* _Task requirements_
The answer must be a single number: how many lines of the records below contain "shown".

* _Supplied material_
######

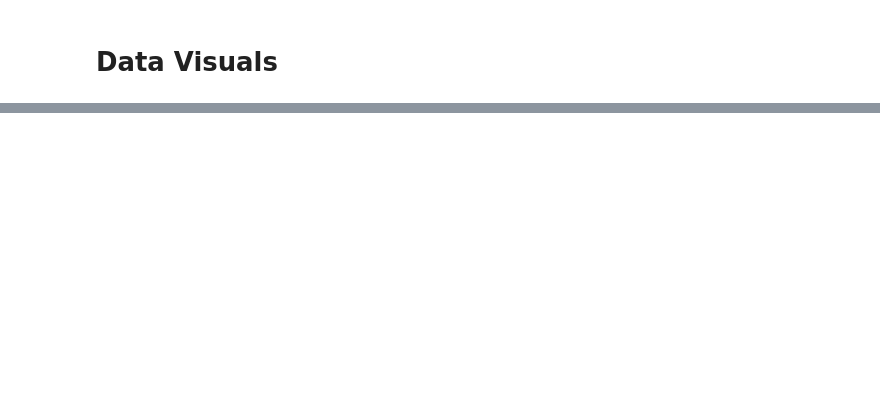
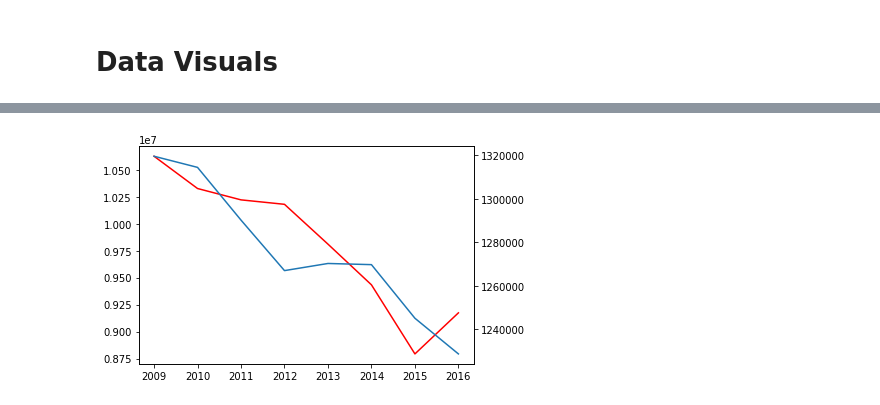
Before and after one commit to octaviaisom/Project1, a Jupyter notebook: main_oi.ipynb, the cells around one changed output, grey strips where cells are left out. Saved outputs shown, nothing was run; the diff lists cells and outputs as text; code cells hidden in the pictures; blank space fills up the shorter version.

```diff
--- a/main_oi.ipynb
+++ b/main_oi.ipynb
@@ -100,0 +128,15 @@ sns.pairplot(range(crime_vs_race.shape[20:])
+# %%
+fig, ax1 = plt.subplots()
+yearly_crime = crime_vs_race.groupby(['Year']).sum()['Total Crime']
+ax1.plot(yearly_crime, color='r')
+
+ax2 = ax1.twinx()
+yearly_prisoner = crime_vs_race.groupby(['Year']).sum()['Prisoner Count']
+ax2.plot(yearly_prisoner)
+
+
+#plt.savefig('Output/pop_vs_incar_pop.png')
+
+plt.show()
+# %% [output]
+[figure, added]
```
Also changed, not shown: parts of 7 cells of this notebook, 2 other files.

######

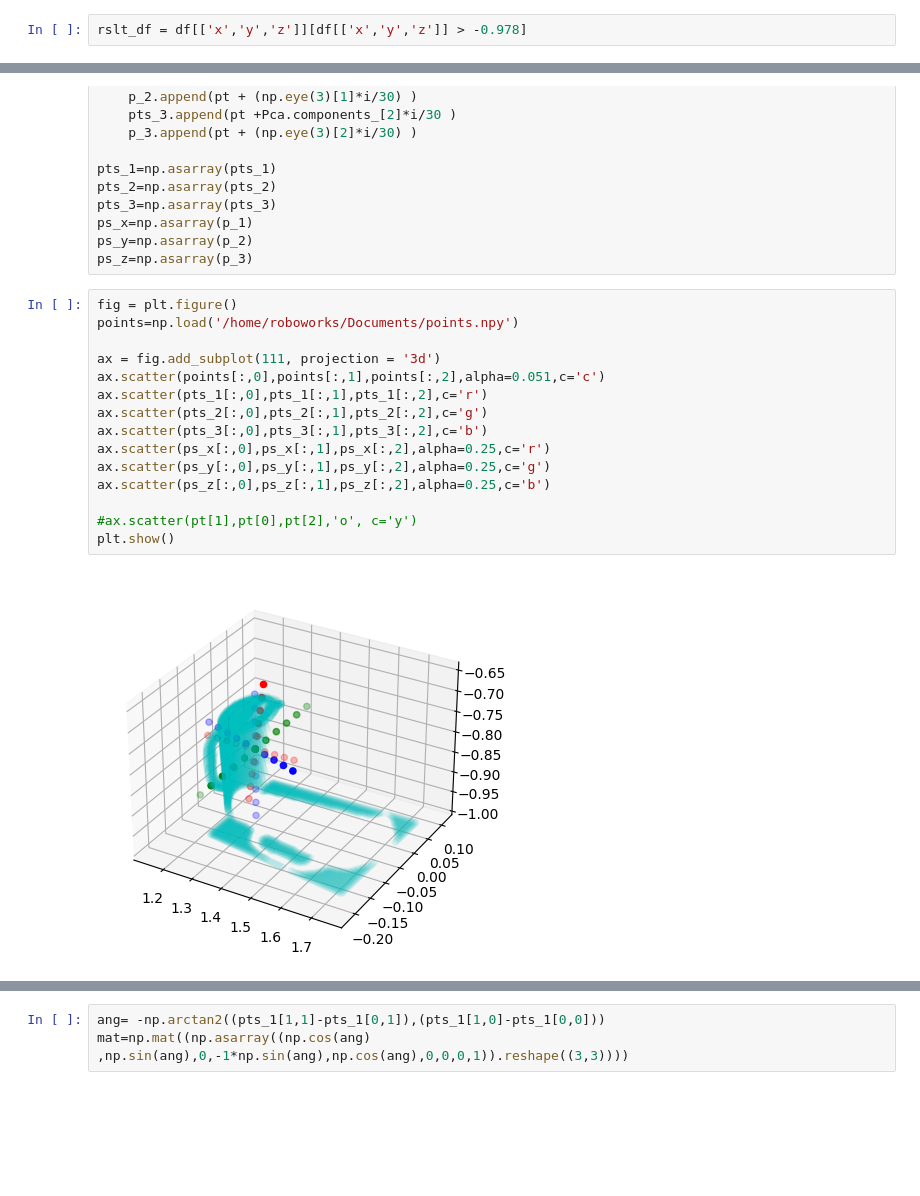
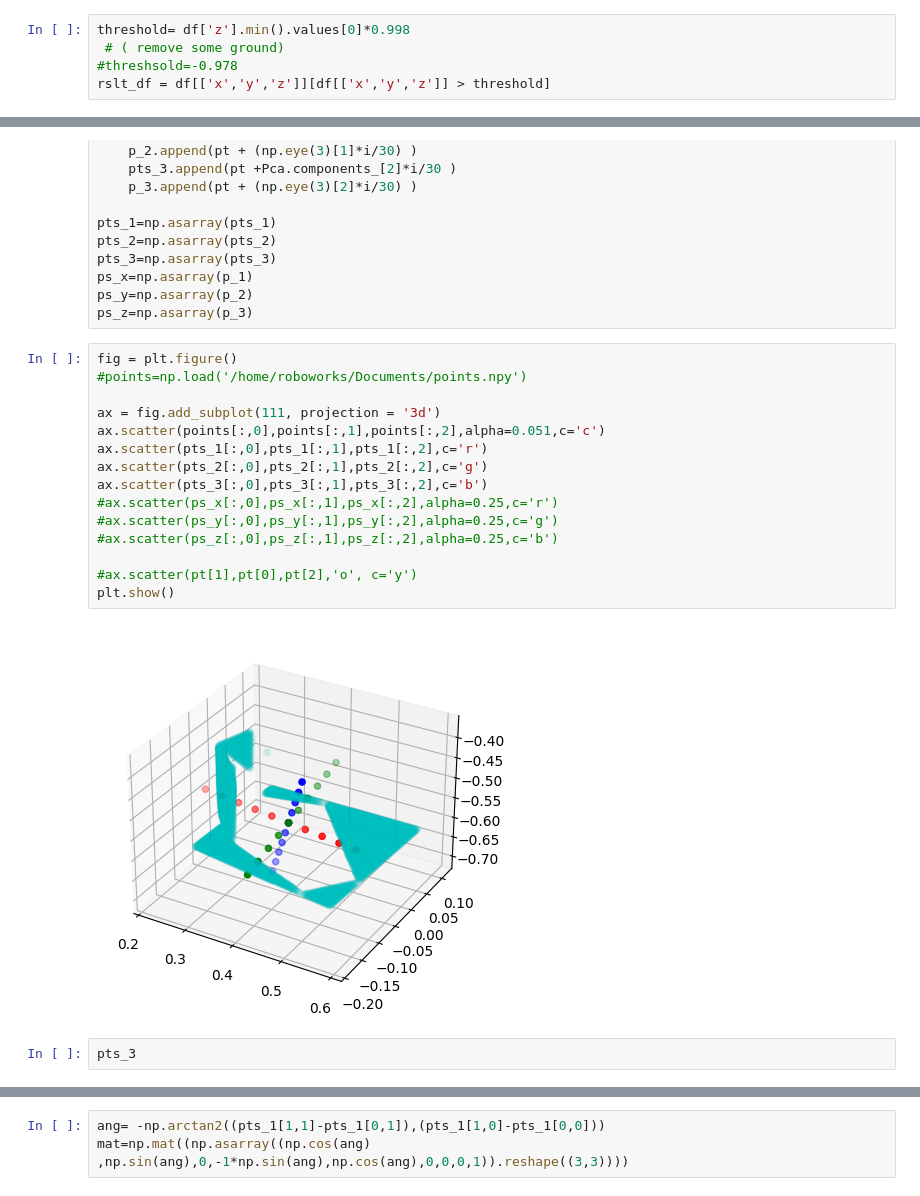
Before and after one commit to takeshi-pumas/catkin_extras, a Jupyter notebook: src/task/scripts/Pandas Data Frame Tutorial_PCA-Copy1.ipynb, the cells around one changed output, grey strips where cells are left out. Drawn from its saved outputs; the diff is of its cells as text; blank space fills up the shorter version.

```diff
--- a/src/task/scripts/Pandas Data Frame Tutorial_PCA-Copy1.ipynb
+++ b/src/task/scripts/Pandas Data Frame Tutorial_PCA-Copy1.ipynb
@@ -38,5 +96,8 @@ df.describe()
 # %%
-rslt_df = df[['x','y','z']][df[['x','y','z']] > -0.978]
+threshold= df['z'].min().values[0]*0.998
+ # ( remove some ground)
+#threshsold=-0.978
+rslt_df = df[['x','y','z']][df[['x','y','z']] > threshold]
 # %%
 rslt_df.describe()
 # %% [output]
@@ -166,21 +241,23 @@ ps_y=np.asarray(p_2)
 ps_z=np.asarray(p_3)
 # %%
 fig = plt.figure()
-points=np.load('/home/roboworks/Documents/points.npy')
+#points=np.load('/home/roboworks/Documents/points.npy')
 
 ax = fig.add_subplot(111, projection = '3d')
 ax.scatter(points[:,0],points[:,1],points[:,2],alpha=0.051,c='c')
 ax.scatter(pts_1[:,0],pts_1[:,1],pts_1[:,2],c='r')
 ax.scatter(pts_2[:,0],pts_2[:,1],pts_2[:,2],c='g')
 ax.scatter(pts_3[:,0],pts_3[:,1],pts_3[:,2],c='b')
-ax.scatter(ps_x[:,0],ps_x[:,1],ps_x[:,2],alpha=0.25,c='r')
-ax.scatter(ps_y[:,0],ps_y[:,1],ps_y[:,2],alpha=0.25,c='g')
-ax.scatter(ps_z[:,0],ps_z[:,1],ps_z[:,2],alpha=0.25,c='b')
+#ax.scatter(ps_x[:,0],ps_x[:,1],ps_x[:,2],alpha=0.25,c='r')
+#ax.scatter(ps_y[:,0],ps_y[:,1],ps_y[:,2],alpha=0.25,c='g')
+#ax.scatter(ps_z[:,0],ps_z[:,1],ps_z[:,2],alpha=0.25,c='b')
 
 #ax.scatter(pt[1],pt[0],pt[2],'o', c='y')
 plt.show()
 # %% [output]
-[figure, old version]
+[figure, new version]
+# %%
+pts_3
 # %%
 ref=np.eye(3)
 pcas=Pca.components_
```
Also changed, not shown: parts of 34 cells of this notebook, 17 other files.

######

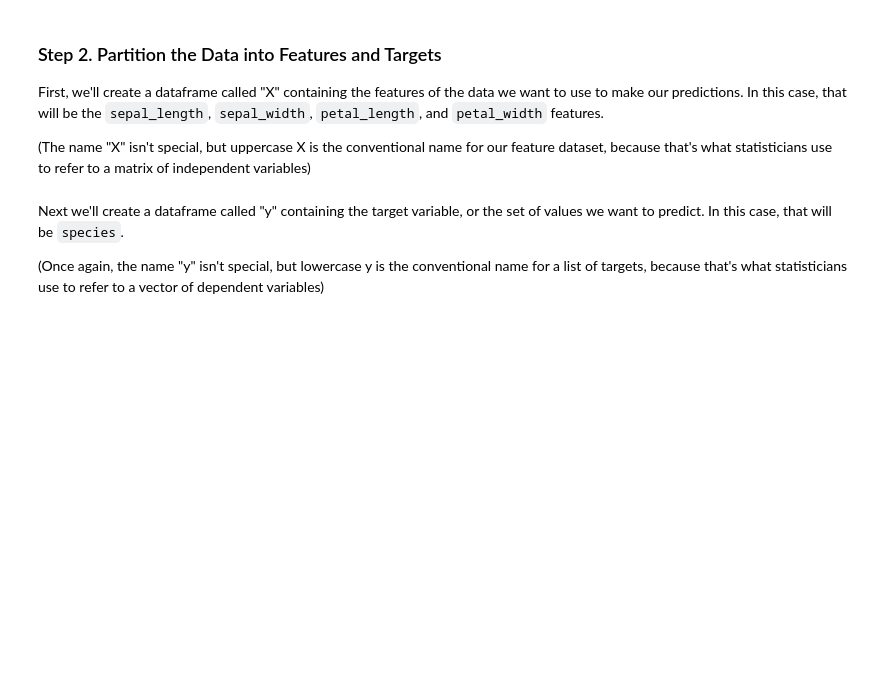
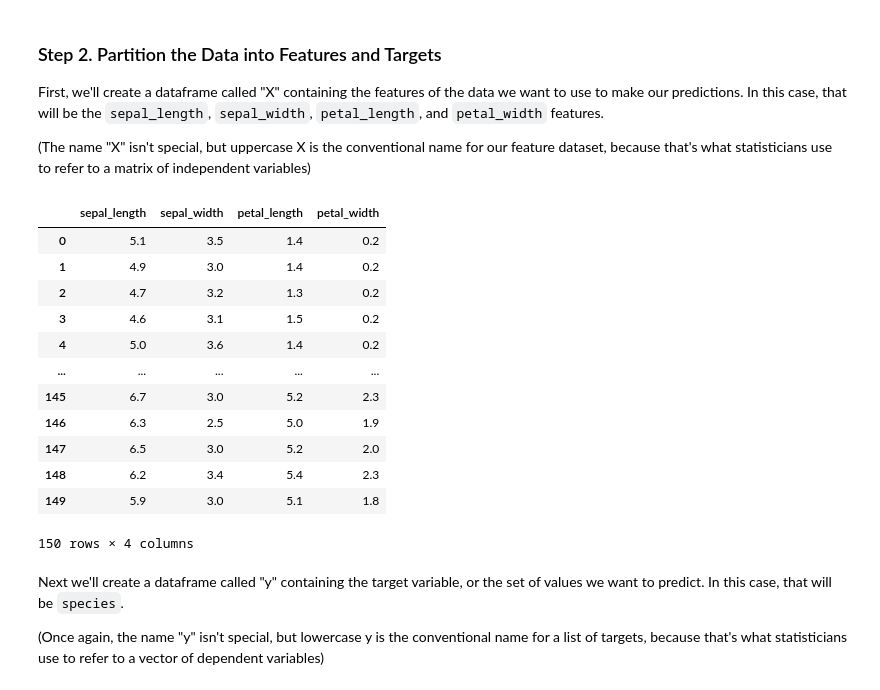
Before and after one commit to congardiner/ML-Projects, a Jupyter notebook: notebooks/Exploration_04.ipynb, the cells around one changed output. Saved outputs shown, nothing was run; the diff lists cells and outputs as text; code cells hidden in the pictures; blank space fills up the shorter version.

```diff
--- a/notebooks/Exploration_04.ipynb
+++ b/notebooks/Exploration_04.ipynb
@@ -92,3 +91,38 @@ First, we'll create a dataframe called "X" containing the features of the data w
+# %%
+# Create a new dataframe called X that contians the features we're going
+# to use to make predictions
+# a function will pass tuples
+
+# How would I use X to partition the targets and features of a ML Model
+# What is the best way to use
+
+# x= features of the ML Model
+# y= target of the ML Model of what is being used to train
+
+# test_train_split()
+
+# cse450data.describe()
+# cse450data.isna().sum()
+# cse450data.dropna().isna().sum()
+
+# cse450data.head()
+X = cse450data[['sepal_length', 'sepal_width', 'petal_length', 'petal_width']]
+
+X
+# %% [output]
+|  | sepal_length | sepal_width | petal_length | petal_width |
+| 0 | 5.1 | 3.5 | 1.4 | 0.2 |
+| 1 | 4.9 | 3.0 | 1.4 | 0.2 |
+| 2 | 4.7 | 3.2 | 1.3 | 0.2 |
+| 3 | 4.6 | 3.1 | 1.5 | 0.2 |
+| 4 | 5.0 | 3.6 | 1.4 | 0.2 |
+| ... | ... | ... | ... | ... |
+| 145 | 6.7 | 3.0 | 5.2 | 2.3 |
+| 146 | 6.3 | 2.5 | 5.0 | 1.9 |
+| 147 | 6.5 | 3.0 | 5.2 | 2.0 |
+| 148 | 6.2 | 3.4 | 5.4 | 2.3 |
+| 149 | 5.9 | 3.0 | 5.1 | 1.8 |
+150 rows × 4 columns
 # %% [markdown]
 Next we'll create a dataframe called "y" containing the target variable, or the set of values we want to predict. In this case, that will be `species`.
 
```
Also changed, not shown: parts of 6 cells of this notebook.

######

* _Output for this task_
5